(Beginning of Provided information)

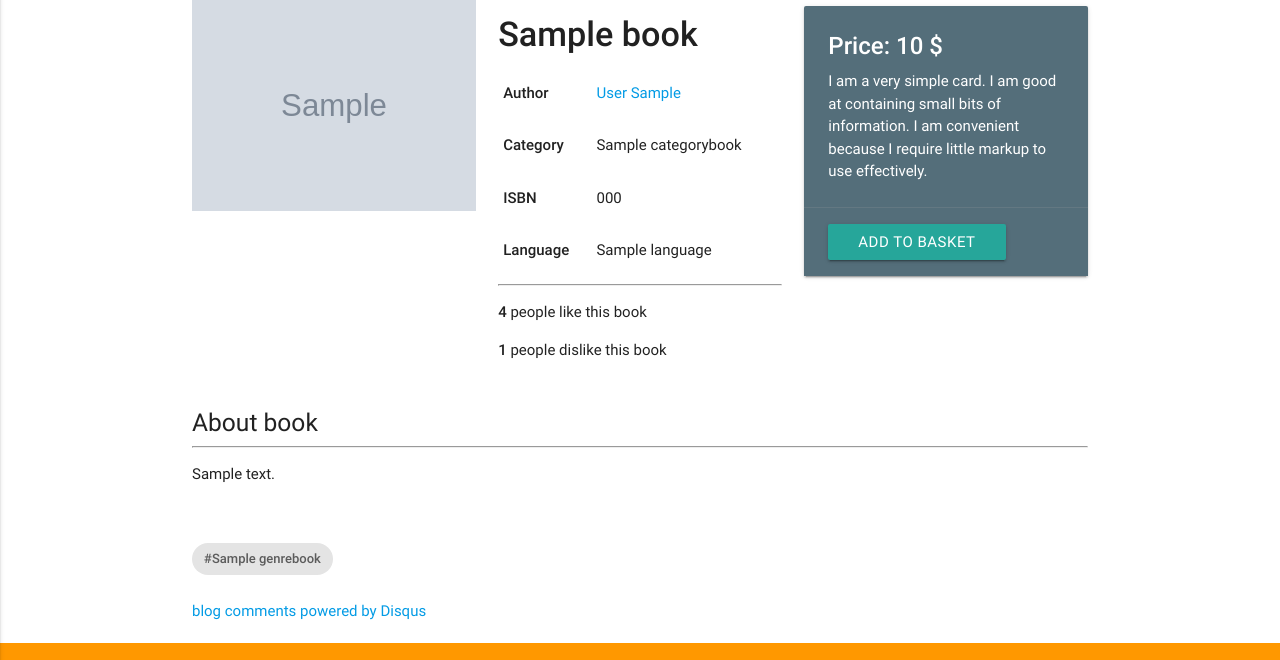
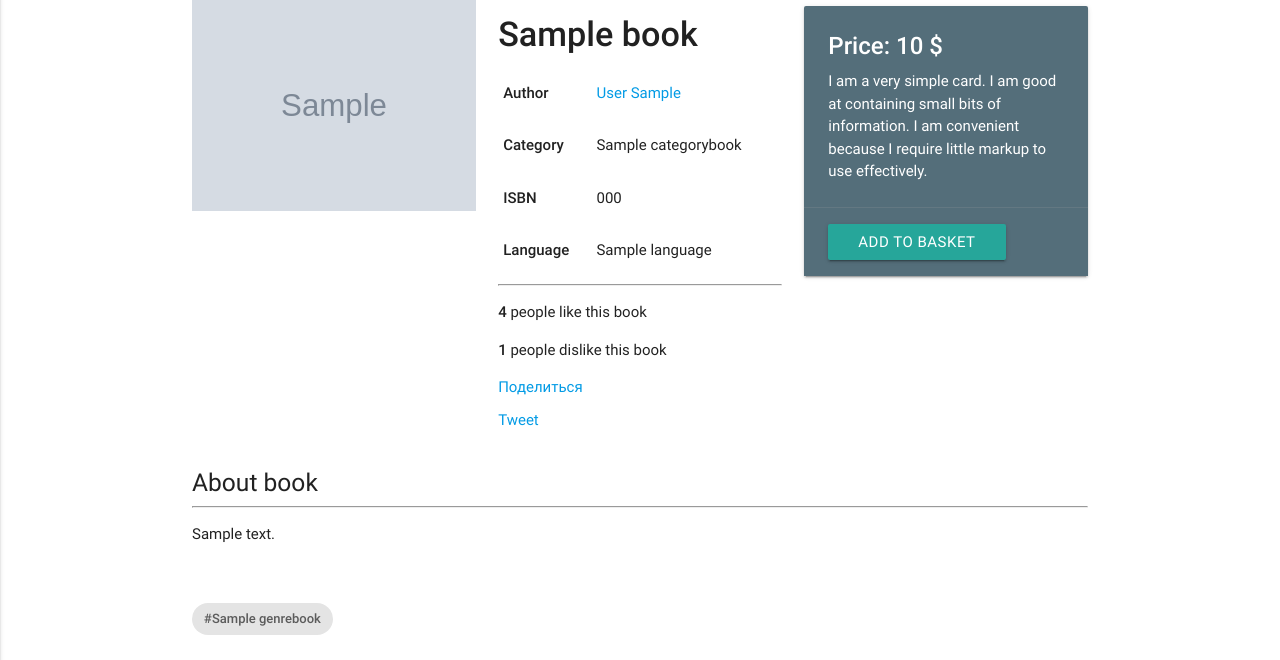
Before and after one commit to ivanhrushkatwo/booklibrary, a Django app: page /catalog/book/1 in a window 1280 px wide. Shown: the part 152-812 px from the top of the page. Run offline with Django 3.2, Linux system fonts and the light colour scheme; tables that the repository leaves empty hold one stand-in row (values such as "Sample post"); grey boxes marked "Sample" are stand-in pictures; some libraries are stand-ins or nearby versions.

Commit message:
added share button (facebook, twitter, linkedin)

```diff
--- a/catalog/views.py
+++ b/catalog/views.py
@@ -45,8 +45,7 @@ def send_email_to_admin(request):
 
         return JsonResponse({"data": "Message sent successfully"})
     else:
-        # return HttpResponse("Make sure all fields are entered and valid.")
-        return JsonResponse({"data": "Make sure all fields are entered and valid."})
+        return JsonResponse({"data": "false"})
 
 
 @login_required
--- a/static/js/app.js
+++ b/static/js/app.js
@@ -10,6 +10,7 @@ $(function () {
         $.ajax({
             type: "GET",
             url: "add_to_basket/" + book_pk,
+            async: false,
             success: function (data) {
                 jQuery("#basket").text("Basket " + data.count_goods);
             },
@@ -29,9 +30,14 @@ jQuery('#send-massage-to-admin').submit(function(e) {
        type: frm.attr('method'),
        url: frm.attr('action'),
        data: frm.serialize(),
+       async: false,
        success: function(data) {
+           if (data['data'] === 'false') {
+               alert('Make sure all fields are entered and valid.')
+           } else {
            alert('Massage send!\n' + data['data']);
            window.open('http://localhost:8090/catalog/', '_self');
+           }
        },
        error: function (error) {
            alert('Error!')
--- a/templates/catalog/book_detail.html
+++ b/templates/catalog/book_detail.html
@@ -59,6 +59,29 @@
                  <a id="like" class="waves-effect waves-light btn" href="{% url "dislike_book" book.id %}"><i class="material-icons left">thumb_down</i>Dislike</a>
              {% endif %}
 
+        <!-- Social share block -->
+        <!-- Change on deploy server -->
+        <!-- Need add domain in data-href-->
+            <div class="fb-share-button" data-href="http://localhost:8090/catalog/{{ book.get_absolute_url }}"
+            data-layout="button_count" data-mobile-iframe="true"><a class="fb-xfbml-parse-ignore"
+            target="_blank" href="https://www.facebook.com/sharer/sharer.php?u=https%3A%2F%2Fdevelopers.facebook.com%2Fdocs%2Fplugins%2F&amp;src=sdkpreparse">Поделиться</a>
+            </div>
+
+            <div style="padding-top: 10px">
+                <a href="https://twitter.com/share" class="twitter-share-button" data-url="http://localhost:8090/catalog/{{ book.get_absolute_url }}"
+                   data-hashtags="book">Tweet</a>
+                <script>!function(d,s,id){var js,fjs=d.getElementsByTagName(s)[0],p=/^http:/.test(d.location)?'http':'https';
+                   if(!d.getElementById(id)){js=d.createElement(s);
+                   js.id=id;js.src=p+'://platform.twitter.com/widgets.js';
+                   fjs.parentNode.insertBefore(js,fjs);}}(document, 'script', 'twitter-wjs');
+                </script>
+            </div>
+            <div style="padding-top: 5px">
+                <script src="//platform.linkedin.com/in.js" type="text/javascript"> lang: en_US</script>
+                <script type="IN/Share" data-url="http://localhost:8090/catalog/{{ book.get_absolute_url }}" data-counter="right"></script>
+            </div>
+
+        <!-- -->
 
         </div>
 
@@ -99,6 +122,21 @@
         </div>
     </div>
 
+
+    <div id="fb-root" data-href="http://localhost:8090/catalog/{{ book.get_absolute_url }}" data-layout="button_count">
+
+    </div>
+
+    <script>(function(d, s, id) {
+        var js, fjs = d.getElementsByTagName(s)[0];
+        if (d.getElementById(id)) return;
+        js = d.createElement(s); js.id = id;
+        js.src = "//connect.facebook.net/ru_RU/sdk.js#xfbml=1&version=v2.8";
+        fjs.parentNode.insertBefore(js, fjs);
+        }(document, 'script', 'facebook-jssdk'));
+    </script>
+
+
 <div id="disqus_thread"></div>
 
 
--- a/templates/catalog/contact.html
+++ b/templates/catalog/contact.html
@@ -9,6 +9,7 @@
     <div class="col s12 m6">
 
         <div class="row">
+            <h3>Send massage</h3>
             <form id="send-massage-to-admin" action="{% url "send_email_to_admin" %}" method="post" class="col s12">
                 {% csrf_token %}
                 <div class="row">
@@ -42,13 +43,12 @@
                 </div>
             </div>
 
-
             </form>
         </div>
     </div>
 
     <div class="col s12 m6">
-        <h2>Our contacts</h2>
+        <h3>Our contacts</h3>
         <ul>
             <li ><p>+38 (099) 562-25-63</p></li>
             <li ><p>+38 (067) 562-25-63</p></li>
--- a/templates/index.html
+++ b/templates/index.html
@@ -81,7 +81,6 @@
         <li>Book's rating +/- і написати всій менеджер контексту(Бази данних) для головної сторінки</li>
         <li>Запиляти Django REST framework</li>
         <li>post auth</li>
-        <li>contact form</li>
         <li>add i18 </li>
     </ol>
 </div>
```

(End of Provided information)

Identify all lines in the records above with the word "script".

# Answer space
+                <script>!function(d,s,id){var js,fjs=d.getElementsByTagName(s)[0],p=/^http:/.test(d.location)?'http':'https';
+                   fjs.parentNode.insertBefore(js,fjs);}}(document, 'script', 'twitter-wjs');
+                </script>
+                <script src="//platform.linkedin.com/in.js" type="text/javascript"> lang: en_US</script>
+                <script type="IN/Share" data-url="http://localhost:8090/catalog/{{ book.get_absolute_url }}" data-counter="right"></script>
+    <script>(function(d, s, id) {
+        }(document, 'script', 'facebook-jssdk'));
+    </script>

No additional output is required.